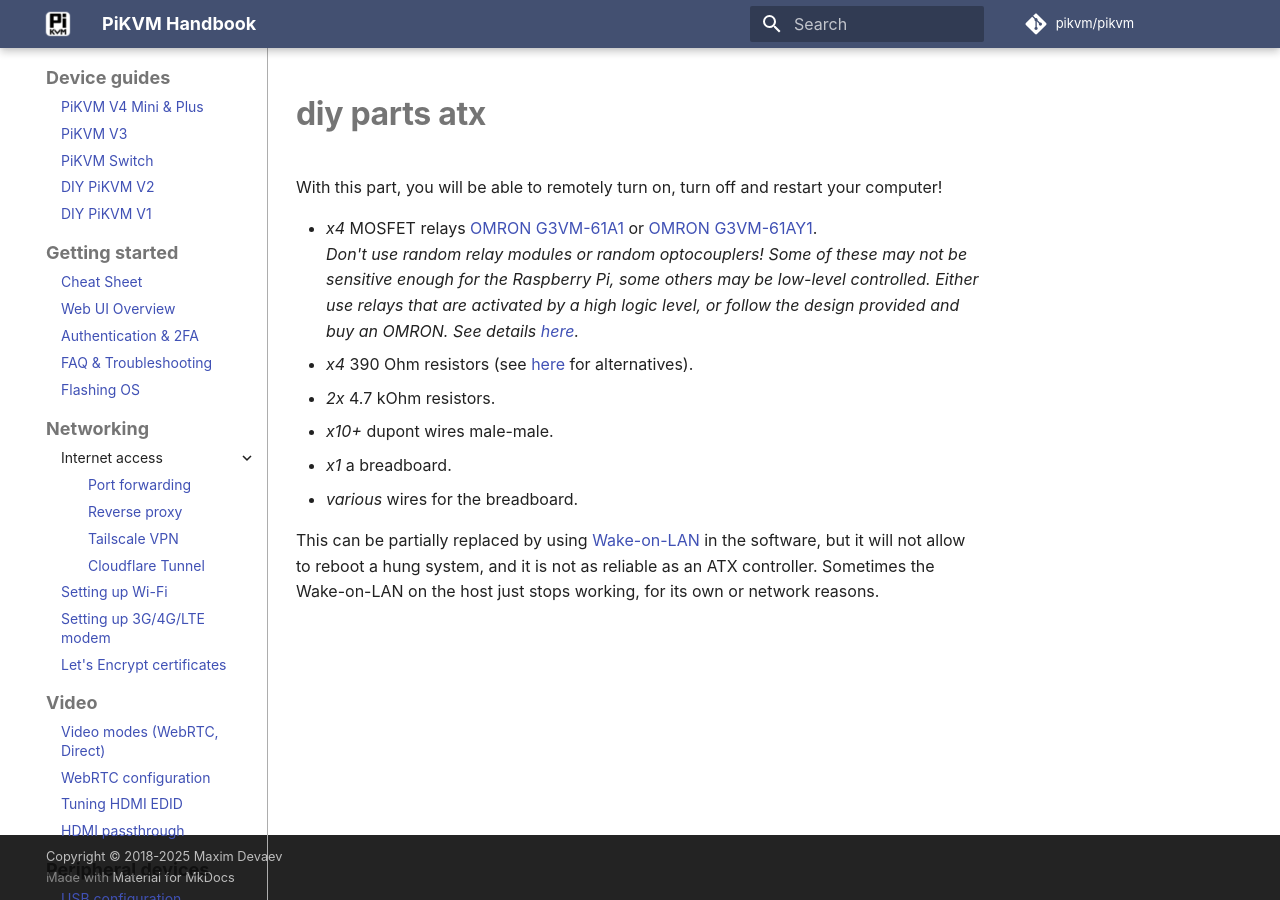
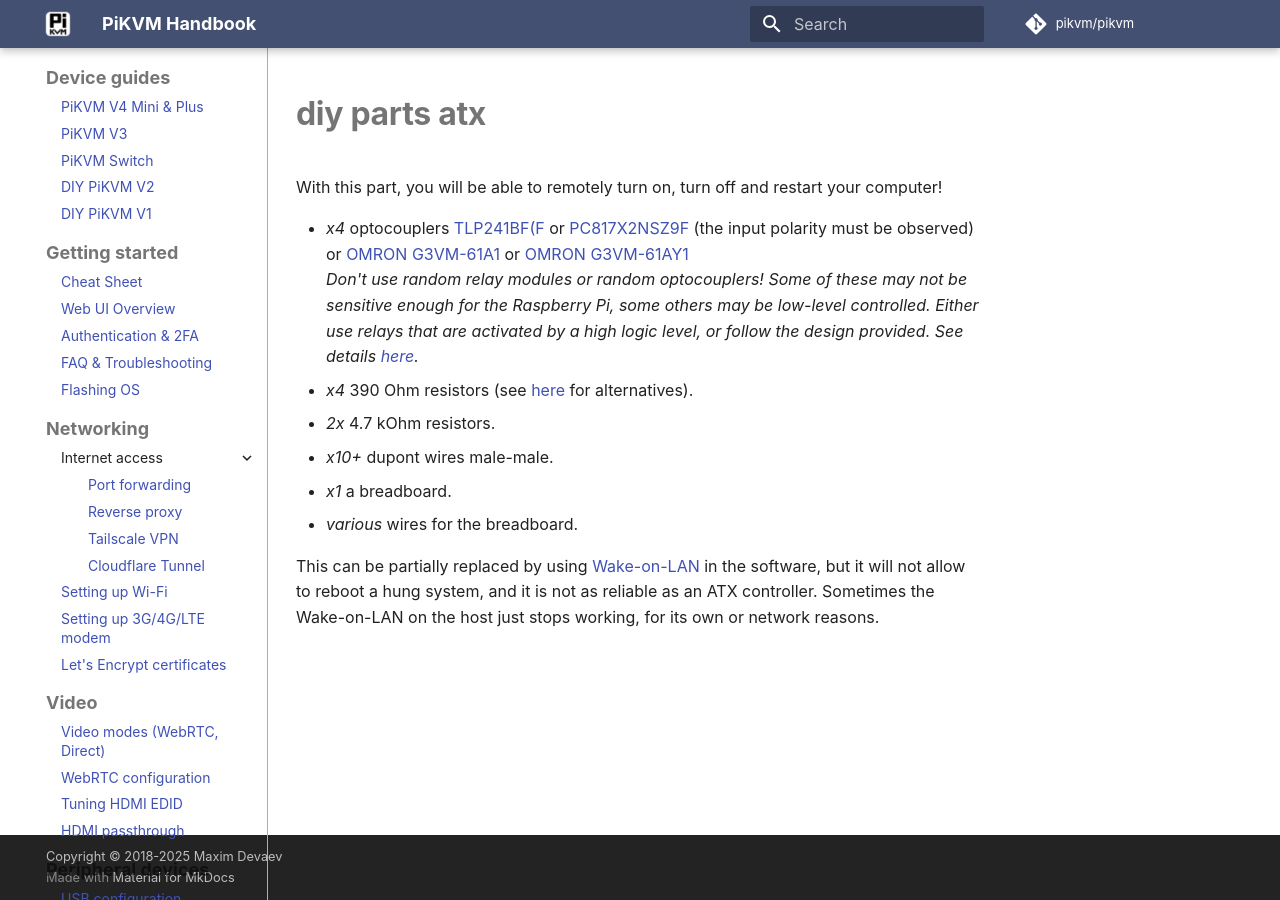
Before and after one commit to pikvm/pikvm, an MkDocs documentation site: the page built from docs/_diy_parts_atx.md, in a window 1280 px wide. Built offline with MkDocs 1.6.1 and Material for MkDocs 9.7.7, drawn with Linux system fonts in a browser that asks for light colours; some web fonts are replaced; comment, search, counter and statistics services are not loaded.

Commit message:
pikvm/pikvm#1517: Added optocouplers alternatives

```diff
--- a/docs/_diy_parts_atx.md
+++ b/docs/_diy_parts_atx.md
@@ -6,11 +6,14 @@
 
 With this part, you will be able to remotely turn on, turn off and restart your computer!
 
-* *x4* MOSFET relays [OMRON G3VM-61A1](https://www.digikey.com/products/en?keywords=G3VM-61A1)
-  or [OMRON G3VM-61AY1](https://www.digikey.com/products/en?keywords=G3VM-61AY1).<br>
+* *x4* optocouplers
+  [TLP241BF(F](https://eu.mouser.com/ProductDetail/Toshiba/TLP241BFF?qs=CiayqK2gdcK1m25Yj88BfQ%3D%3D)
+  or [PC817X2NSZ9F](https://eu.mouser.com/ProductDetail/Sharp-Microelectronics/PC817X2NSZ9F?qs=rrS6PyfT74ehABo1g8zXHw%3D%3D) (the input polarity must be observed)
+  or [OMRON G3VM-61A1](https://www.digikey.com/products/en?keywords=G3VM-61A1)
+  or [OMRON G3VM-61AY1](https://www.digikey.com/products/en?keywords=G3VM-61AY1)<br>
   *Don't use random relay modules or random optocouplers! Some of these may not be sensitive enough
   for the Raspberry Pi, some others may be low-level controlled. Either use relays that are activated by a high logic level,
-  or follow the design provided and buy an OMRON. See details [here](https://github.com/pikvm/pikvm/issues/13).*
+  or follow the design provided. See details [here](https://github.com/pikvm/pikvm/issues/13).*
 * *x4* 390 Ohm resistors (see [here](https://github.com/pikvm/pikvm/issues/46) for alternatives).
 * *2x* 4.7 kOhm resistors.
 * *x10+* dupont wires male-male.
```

::::::::::

ASSIGNMENT:
The lines holding the word "provided" are the answer. Pull them out of the records and copy them.

SOLVED PROBLEM:
-  or follow the design provided and buy an OMRON. See details [here](https://github.com/pikvm/pikvm/issues/13).*
+  or follow the design provided. See details [here](https://github.com/pikvm/pikvm/issues/13).*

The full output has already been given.